(Code change snippets)
━━━━━━━━━━━━━━━━

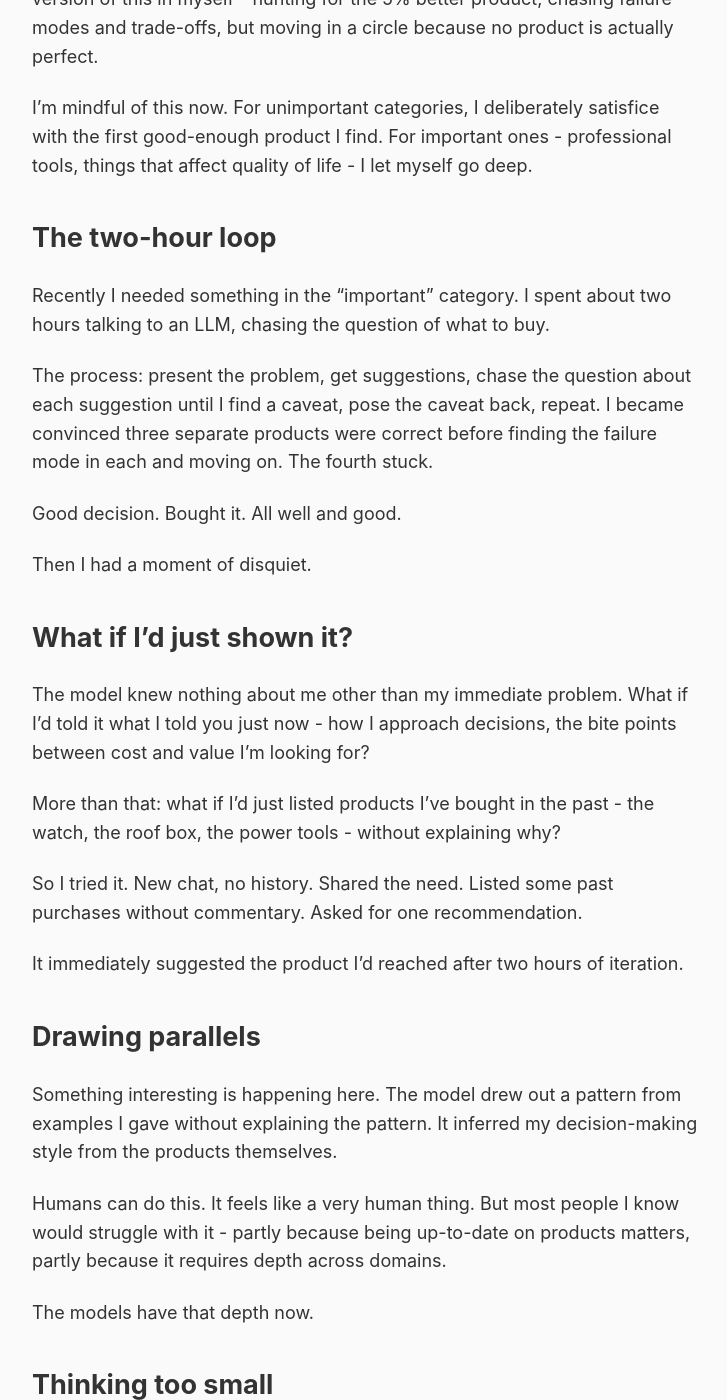
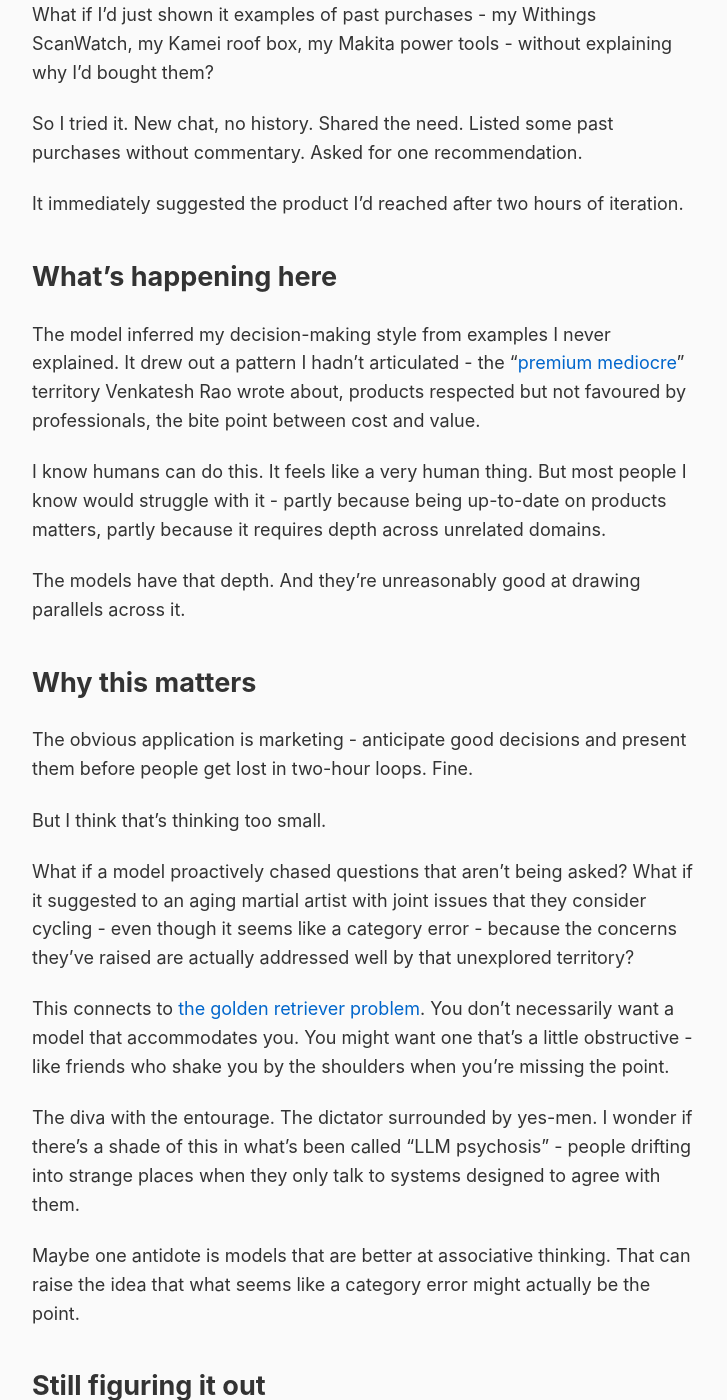
Before and after one commit to rob137/rob137.github.io, a Jekyll site: the page built from _posts/2026-01-02-show-dont-tell.md, in a window 1280 px wide and 1400 px high, scrolled down 759 px. Shown: the whole window, without its empty margins (275-1002 px from the left). Built offline with Jekyll 4.4.1, drawn with Linux system fonts in a browser that asks for light colours; some of the changed text lies outside the part shown.

Commit message:
Reframe Show Don't Tell: LLMs are unreasonably good at associative thinking

```diff
--- a/_posts/2026-01-02-show-dont-tell.md
+++ b/_posts/2026-01-02-show-dont-tell.md
@@ -2,65 +2,51 @@
 layout: post
 title: "Show, Don't Tell"
 date: 2026-01-02 16:30:00 +0000
-tags: [ai, llm, decision-making, musings]
+tags: [ai, llm, decision-making, associative-thinking]
 ---
 
-Some incomplete musings. I haven't fully processed this yet, but it feels worth sharing.
+LLMs are unreasonably good at associative thinking. Almost nobody is talking about it.
 
-## The optimizer trap
+## The discovery
 
-I'm a particular kind of frugal. I'm happy to spend money where there's a payoff - I'd rather frame cost efficiency on a decades level than skimp on purchases. A Makita circular saw instead of something cheap that stops working. Prosumer territory.
+I needed to buy something. Important category - the kind where I let myself go deep rather than satisficing with the first good-enough option.
 
-[Venkatesh Rao](https://www.ribbonfarm.com/2017/08/17/the-premium-mediocre-life-of-maya-millennial/) called this "premium mediocre" - products respected but not favoured by professionals, because professionals are paid to worry about the final 5% that I don't care about. My Withings ScanWatch. My Kamei roof box. The product that if you know, you know.
+My process: talk to an LLM, present the problem, get suggestions, chase the question about each suggestion until I find a caveat, pose the caveat back, repeat. Two hours later I'd convinced myself three separate products were correct before finding the failure mode in each. The fourth stuck.
 
-The problem is that optimizing is a trap. There's an analogy of ants following a pheromone trail in a circle until they dehydrate and die. I've noticed a softer version of this in myself - hunting for the 5% better product, chasing failure modes and trade-offs, but moving in a circle because no product is actually perfect.
+Good decision. Bought it.
 
-I'm mindful of this now. For unimportant categories, I deliberately satisfice with the first good-enough product I find. For important ones - professional tools, things that affect quality of life - I let myself go deep.
+Then I had a thought: the model knew nothing about me other than my immediate problem.
 
-## The two-hour loop
-
-Recently I needed something in the "important" category. I spent about two hours talking to an LLM, chasing the question of what to buy.
-
-The process: present the problem, get suggestions, chase the question about each suggestion until I find a caveat, pose the caveat back, repeat. I became convinced three separate products were correct before finding the failure mode in each and moving on. The fourth stuck.
-
-Good decision. Bought it. All well and good.
-
-Then I had a moment of disquiet.
-
-## What if I'd just shown it?
-
-The model knew nothing about me other than my immediate problem. What if I'd told it what I told you just now - how I approach decisions, the bite points between cost and value I'm looking for?
-
-More than that: what if I'd just listed products I've bought in the past - the watch, the roof box, the power tools - without explaining why?
+What if I'd just shown it examples of past purchases - my Withings ScanWatch, my Kamei roof box, my Makita power tools - without explaining why I'd bought them?
 
 So I tried it. New chat, no history. Shared the need. Listed some past purchases without commentary. Asked for one recommendation.
 
 It immediately suggested the product I'd reached after two hours of iteration.
 
-## Drawing parallels
+## What's happening here
 
-Something interesting is happening here. The model drew out a pattern from examples I gave without explaining the pattern. It inferred my decision-making style from the products themselves.
+The model inferred my decision-making style from examples I never explained. It drew out a pattern I hadn't articulated - the "[premium mediocre](https://www.ribbonfarm.com/2017/08/17/the-premium-mediocre-life-of-maya-millennial/)" territory Venkatesh Rao wrote about, products respected but not favoured by professionals, the bite point between cost and value.
 
-Humans can do this. It feels like a very human thing. But most people I know would struggle with it - partly because being up-to-date on products matters, partly because it requires depth across domains.
+I know humans can do this. It feels like a very human thing. But most people I know would struggle with it - partly because being up-to-date on products matters, partly because it requires depth across unrelated domains.
 
-The models have that depth now.
+The models have that depth. And they're unreasonably good at drawing parallels across it.
 
-## Thinking too small
+## Why this matters
 
-The obvious implication is marketing. You could anticipate a solid purchasing decision for me and present it before I get lost in a two-hour loop. I'd be happy if you did.
+The obvious application is marketing - anticipate good decisions and present them before people get lost in two-hour loops. Fine.
 
-But I suspect this is thinking too small.
+But I think that's thinking too small.
 
-What if a model proactively chased the question of what questions aren't being asked? What if it suggested to an aging martial artist with joint issues that they consider a cycling club - even though it seems like a category error - because the concerns they've raised are actually addressed well by that unexplored territory?
+What if a model proactively chased questions that aren't being asked? What if it suggested to an aging martial artist with joint issues that they consider cycling - even though it seems like a category error - because the concerns they've raised are actually addressed well by that unexplored territory?
 
-This connects to [the golden retriever problem](/2026/01/02/the-golden-retriever-problem/). You don't necessarily want a model that avoids annoying you. You might want something a little obstructive - like how friends shake you by the shoulders when you're missing the point.
+This connects to [the golden retriever problem](/2026/01/02/the-golden-retriever-problem/). You don't necessarily want a model that accommodates you. You might want one that's a little obstructive - like friends who shake you by the shoulders when you're missing the point.
 
-The diva with the entourage. The dictator surrounded by yes-men. I wonder if there's a shade of this in what's been called "LLM psychosis" - the way people can drift into strange places when they only talk to systems designed to accommodate them.
+The diva with the entourage. The dictator surrounded by yes-men. I wonder if there's a shade of this in what's been called "LLM psychosis" - people drifting into strange places when they only talk to systems designed to agree with them.
 
-## Open questions
+Maybe one antidote is models that are better at associative thinking. That can raise the idea that what seems like a category error might actually be the point.
 
-Maybe one antidote is models that are less accommodating. But maybe another is models that are better at associative thinking - that can raise the idea that what seems like a category error might actually be relevant.
+## Still figuring it out
 
-It feels like there are already hints of this in current models. I don't know if it's emergent or designed. I leave it open.
+I'm still working out the full implications - things are moving fast. But the core observation feels solid: LLMs have a latent talent for drawing parallels across domains, and we're not talking about it enough.
 
-These are musings, not conclusions. But the pace at which things are moving makes me want to share them anyway.
+Show, don't tell. It works on them too.
```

━━━━━━━━━━━━━━━━

Leaving out any images, restate every record word for word.

(Answer to this task)
Before and after one commit to rob137/rob137.github.io, a Jekyll site: the page built from _posts/2026-01-02-show-dont-tell.md, in a window 1280 px wide and 1400 px high, scrolled down 759 px. Shown: the whole window, without its empty margins (275-1002 px from the left). Built offline with Jekyll 4.4.1, drawn with Linux system fonts in a browser that asks for light colours; some of the changed text lies outside the part shown.

Commit message:
Reframe Show Don't Tell: LLMs are unreasonably good at associative thinking

```diff
--- a/_posts/2026-01-02-show-dont-tell.md
+++ b/_posts/2026-01-02-show-dont-tell.md
@@ -2,65 +2,51 @@
 layout: post
 title: "Show, Don't Tell"
 date: 2026-01-02 16:30:00 +0000
-tags: [ai, llm, decision-making, musings]
+tags: [ai, llm, decision-making, associative-thinking]
 ---
 
-Some incomplete musings. I haven't fully processed this yet, but it feels worth sharing.
+LLMs are unreasonably good at associative thinking. Almost nobody is talking about it.
 
-## The optimizer trap
+## The discovery
 
-I'm a particular kind of frugal. I'm happy to spend money where there's a payoff - I'd rather frame cost efficiency on a decades level than skimp on purchases. A Makita circular saw instead of something cheap that stops working. Prosumer territory.
+I needed to buy something. Important category - the kind where I let myself go deep rather than satisficing with the first good-enough option.
 
-[Venkatesh Rao](https://www.ribbonfarm.com/2017/08/17/the-premium-mediocre-life-of-maya-millennial/) called this "premium mediocre" - products respected but not favoured by professionals, because professionals are paid to worry about the final 5% that I don't care about. My Withings ScanWatch. My Kamei roof box. The product that if you know, you know.
+My process: talk to an LLM, present the problem, get suggestions, chase the question about each suggestion until I find a caveat, pose the caveat back, repeat. Two hours later I'd convinced myself three separate products were correct before finding the failure mode in each. The fourth stuck.
 
-The problem is that optimizing is a trap. There's an analogy of ants following a pheromone trail in a circle until they dehydrate and die. I've noticed a softer version of this in myself - hunting for the 5% better product, chasing failure modes and trade-offs, but moving in a circle because no product is actually perfect.
+Good decision. Bought it.
 
-I'm mindful of this now. For unimportant categories, I deliberately satisfice with the first good-enough product I find. For important ones - professional tools, things that affect quality of life - I let myself go deep.
+Then I had a thought: the model knew nothing about me other than my immediate problem.
 
-## The two-hour loop
-
-Recently I needed something in the "important" category. I spent about two hours talking to an LLM, chasing the question of what to buy.
-
-The process: present the problem, get suggestions, chase the question about each suggestion until I find a caveat, pose the caveat back, repeat. I became convinced three separate products were correct before finding the failure mode in each and moving on. The fourth stuck.
-
-Good decision. Bought it. All well and good.
-
-Then I had a moment of disquiet.
-
-## What if I'd just shown it?
-
-The model knew nothing about me other than my immediate problem. What if I'd told it what I told you just now - how I approach decisions, the bite points between cost and value I'm looking for?
-
-More than that: what if I'd just listed products I've bought in the past - the watch, the roof box, the power tools - without explaining why?
+What if I'd just shown it examples of past purchases - my Withings ScanWatch, my Kamei roof box, my Makita power tools - without explaining why I'd bought them?
 
 So I tried it. New chat, no history. Shared the need. Listed some past purchases without commentary. Asked for one recommendation.
 
 It immediately suggested the product I'd reached after two hours of iteration.
 
-## Drawing parallels
+## What's happening here
 
-Something interesting is happening here. The model drew out a pattern from examples I gave without explaining the pattern. It inferred my decision-making style from the products themselves.
+The model inferred my decision-making style from examples I never explained. It drew out a pattern I hadn't articulated - the "[premium mediocre](https://www.ribbonfarm.com/2017/08/17/the-premium-mediocre-life-of-maya-millennial/)" territory Venkatesh Rao wrote about, products respected but not favoured by professionals, the bite point between cost and value.
 
-Humans can do this. It feels like a very human thing. But most people I know would struggle with it - partly because being up-to-date on products matters, partly because it requires depth across domains.
+I know humans can do this. It feels like a very human thing. But most people I know would struggle with it - partly because being up-to-date on products matters, partly because it requires depth across unrelated domains.
 
-The models have that depth now.
+The models have that depth. And they're unreasonably good at drawing parallels across it.
 
-## Thinking too small
+## Why this matters
 
-The obvious implication is marketing. You could anticipate a solid purchasing decision for me and present it before I get lost in a two-hour loop. I'd be happy if you did.
+The obvious application is marketing - anticipate good decisions and present them before people get lost in two-hour loops. Fine.
 
-But I suspect this is thinking too small.
+But I think that's thinking too small.
 
-What if a model proactively chased the question of what questions aren't being asked? What if it suggested to an aging martial artist with joint issues that they consider a cycling club - even though it seems like a category error - because the concerns they've raised are actually addressed well by that unexplored territory?
+What if a model proactively chased questions that aren't being asked? What if it suggested to an aging martial artist with joint issues that they consider cycling - even though it seems like a category error - because the concerns they've raised are actually addressed well by that unexplored territory?
 
-This connects to [the golden retriever problem](/2026/01/02/the-golden-retriever-problem/). You don't necessarily want a model that avoids annoying you. You might want something a little obstructive - like how friends shake you by the shoulders when you're missing the point.
+This connects to [the golden retriever problem](/2026/01/02/the-golden-retriever-problem/). You don't necessarily want a model that accommodates you. You might want one that's a little obstructive - like friends who shake you by the shoulders when you're missing the point.
 
-The diva with the entourage. The dictator surrounded by yes-men. I wonder if there's a shade of this in what's been called "LLM psychosis" - the way people can drift into strange places when they only talk to systems designed to accommodate them.
+The diva with the entourage. The dictator surrounded by yes-men. I wonder if there's a shade of this in what's been called "LLM psychosis" - people drifting into strange places when they only talk to systems designed to agree with them.
 
-## Open questions
+Maybe one antidote is models that are better at associative thinking. That can raise the idea that what seems like a category error might actually be the point.
 
-Maybe one antidote is models that are less accommodating. But maybe another is models that are better at associative thinking - that can raise the idea that what seems like a category error might actually be relevant.
+## Still figuring it out
 
-It feels like there are already hints of this in current models. I don't know if it's emergent or designed. I leave it open.
+I'm still working out the full implications - things are moving fast. But the core observation feels solid: LLMs have a latent talent for drawing parallels across domains, and we're not talking about it enough.
 
-These are musings, not conclusions. But the pace at which things are moving makes me want to share them anyway.
+Show, don't tell. It works on them too.
```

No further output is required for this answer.